And Vicki and I felt excluded. Out of place. Like we didn’t have anything to bring to the party, it moved two zip codes away, and didn’t leave a forwarding address.

Ok – maybe that was a little over the top. A little.

I repeat – this was not intentional. It was simply a changing of the dynamic of a group, a subtle shift that no one intentionally made. It just happened.

Yeah, it was a little over the top. A bit past little, but not near a lot. I think.

So how did we respond?

I’ll admit, there were some tears in private. And some hurt. Long-time friends in the group felt the shift, and understood our discomfort.

So did we sit the group down, explain things and give everybody a gentle talking to?


Because of busy lives, the group didn’t endure. But our intention had been to quietly withdraw, to step back when the group began to move in this new direction.

That’s one of the only times I can remember that we felt excluded. Unintentional? Yup.

Riddle me this, bat friends…

Was the exclusion created by the new group members, or was it created by our perceptions?

Or was it a gestalt thing – the combination of factors that ended up with a result nobody saw coming?

And how often, as my life without offspring moves along, could I perceive a slight where none was intended?

As I said, my perspective has been tempered by 31 years of marriage. Couples in years 1-5 (and certainly beyond…) have many more raw spots open to all kinds of abrasion. For us, we’re way over the days of “What if? Why did we? Fostering? Adoption?

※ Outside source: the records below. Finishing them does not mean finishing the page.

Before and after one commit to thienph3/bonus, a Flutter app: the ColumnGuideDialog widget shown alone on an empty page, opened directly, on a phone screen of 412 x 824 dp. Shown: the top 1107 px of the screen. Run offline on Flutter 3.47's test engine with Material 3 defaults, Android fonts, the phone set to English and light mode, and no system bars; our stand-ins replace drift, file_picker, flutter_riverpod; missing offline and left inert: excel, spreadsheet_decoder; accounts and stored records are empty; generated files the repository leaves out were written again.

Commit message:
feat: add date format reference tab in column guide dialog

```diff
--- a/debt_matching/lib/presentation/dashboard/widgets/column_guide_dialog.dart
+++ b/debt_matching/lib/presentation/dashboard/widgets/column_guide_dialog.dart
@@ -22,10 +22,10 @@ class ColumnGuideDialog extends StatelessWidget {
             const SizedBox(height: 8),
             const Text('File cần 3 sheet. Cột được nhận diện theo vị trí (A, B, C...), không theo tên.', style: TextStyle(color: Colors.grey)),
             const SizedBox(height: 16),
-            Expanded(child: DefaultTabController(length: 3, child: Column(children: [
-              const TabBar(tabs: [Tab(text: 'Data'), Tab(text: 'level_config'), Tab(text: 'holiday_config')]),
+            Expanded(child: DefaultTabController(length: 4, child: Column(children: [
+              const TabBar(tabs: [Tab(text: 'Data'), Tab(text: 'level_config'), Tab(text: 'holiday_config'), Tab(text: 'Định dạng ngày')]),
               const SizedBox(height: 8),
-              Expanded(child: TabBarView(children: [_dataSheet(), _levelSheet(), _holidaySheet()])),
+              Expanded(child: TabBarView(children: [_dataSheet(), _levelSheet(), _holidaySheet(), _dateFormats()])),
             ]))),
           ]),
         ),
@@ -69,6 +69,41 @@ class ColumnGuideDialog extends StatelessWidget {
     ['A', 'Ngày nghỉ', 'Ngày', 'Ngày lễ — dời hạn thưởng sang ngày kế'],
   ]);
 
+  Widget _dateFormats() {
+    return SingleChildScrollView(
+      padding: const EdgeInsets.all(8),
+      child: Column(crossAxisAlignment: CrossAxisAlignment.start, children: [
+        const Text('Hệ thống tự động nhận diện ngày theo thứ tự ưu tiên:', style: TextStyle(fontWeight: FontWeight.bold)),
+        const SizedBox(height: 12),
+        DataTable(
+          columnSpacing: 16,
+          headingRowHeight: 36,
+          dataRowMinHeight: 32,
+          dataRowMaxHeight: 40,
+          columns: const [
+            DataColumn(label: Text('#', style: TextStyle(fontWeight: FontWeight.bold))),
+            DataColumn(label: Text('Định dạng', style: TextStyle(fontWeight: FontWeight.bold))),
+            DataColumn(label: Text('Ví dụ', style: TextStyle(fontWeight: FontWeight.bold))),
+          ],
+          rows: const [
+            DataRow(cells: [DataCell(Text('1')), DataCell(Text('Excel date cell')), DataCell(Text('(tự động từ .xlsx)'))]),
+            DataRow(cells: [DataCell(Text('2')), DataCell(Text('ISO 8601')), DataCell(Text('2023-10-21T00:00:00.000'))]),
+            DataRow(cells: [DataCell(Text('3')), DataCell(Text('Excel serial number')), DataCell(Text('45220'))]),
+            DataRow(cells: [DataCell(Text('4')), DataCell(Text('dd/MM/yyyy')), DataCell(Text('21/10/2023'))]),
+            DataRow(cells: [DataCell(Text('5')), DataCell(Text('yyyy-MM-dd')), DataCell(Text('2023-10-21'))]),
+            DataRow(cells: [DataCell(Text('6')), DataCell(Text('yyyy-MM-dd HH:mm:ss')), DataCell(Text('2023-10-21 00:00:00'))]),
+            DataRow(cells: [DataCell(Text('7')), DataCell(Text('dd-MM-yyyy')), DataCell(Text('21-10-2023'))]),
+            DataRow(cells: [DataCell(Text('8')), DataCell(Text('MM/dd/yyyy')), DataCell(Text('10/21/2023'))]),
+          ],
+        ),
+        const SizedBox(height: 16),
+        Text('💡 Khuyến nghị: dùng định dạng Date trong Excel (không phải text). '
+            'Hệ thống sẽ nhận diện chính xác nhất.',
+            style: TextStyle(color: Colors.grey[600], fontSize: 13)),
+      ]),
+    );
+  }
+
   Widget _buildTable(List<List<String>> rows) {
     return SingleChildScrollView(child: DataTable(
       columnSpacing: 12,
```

Even in our 30s, 40s, 50s?” The raw spots have been smoothed away with time and a little wisdom, along with more than a little grace and mercy.

– Grace from the many families that have wrapped arms around us, making us a part of their lives, adding to our quiver beloved niecelets and neffypoohs, some who have called us aunt and uncle since they were old enough to talk.

– Grace from a church family that has grown with us, giving us places to serve, babies to cuddle, kids to interact with and teach, and a home.

– Grace from the kind folks that always make sure my beloved gets a carnation on Mother’s Day. She’s a daughter, a sister, an aunt, and certainly deserves a flower on that day.

(For the record, she usually gets a card from her doggie kiddo as well, written in scrawling letters and paw prints…)

– Mercy from our Father, who loves His son and daughter, showing us in our later years why the path led this way in our early years.

Romans 8:28: always in perfect focus when viewed in the rear-view mirror.


As a childless couple, how would we wish to be loved and cared for by our church?

There’s no easy, one-size-fits-all-situations answer, just as there’s no one answer for how to love and care for the parents in our church? Or the empty nesters? Or the grandparents, widows, widowers, or the lonely?

But, from my little window on my weird world, how would we wish to be loved and cared for?

With grace. With love. With a heart for each one, each couple, wherever they are at and whatever season of life they find themselves in, especially in those shadowy areas between the seasons, the tough places of transition.

Life in the body of Christ, at least in my imperfect perspective, means looking beyond my four walls, into the lives and seasons of my brothers and sisters around me, meeting them where they are, just as I would hope they meet me where I find myself…

With an empty quiver, and a full, grateful heart, because of my Father’s grace, mercy, and love.

Now, niecelets and neffypoohs – whose year is it to take the Weird Uncle home? Hee hee hee…

Leave a Reply

Your email address will not be published. Required fields are marked *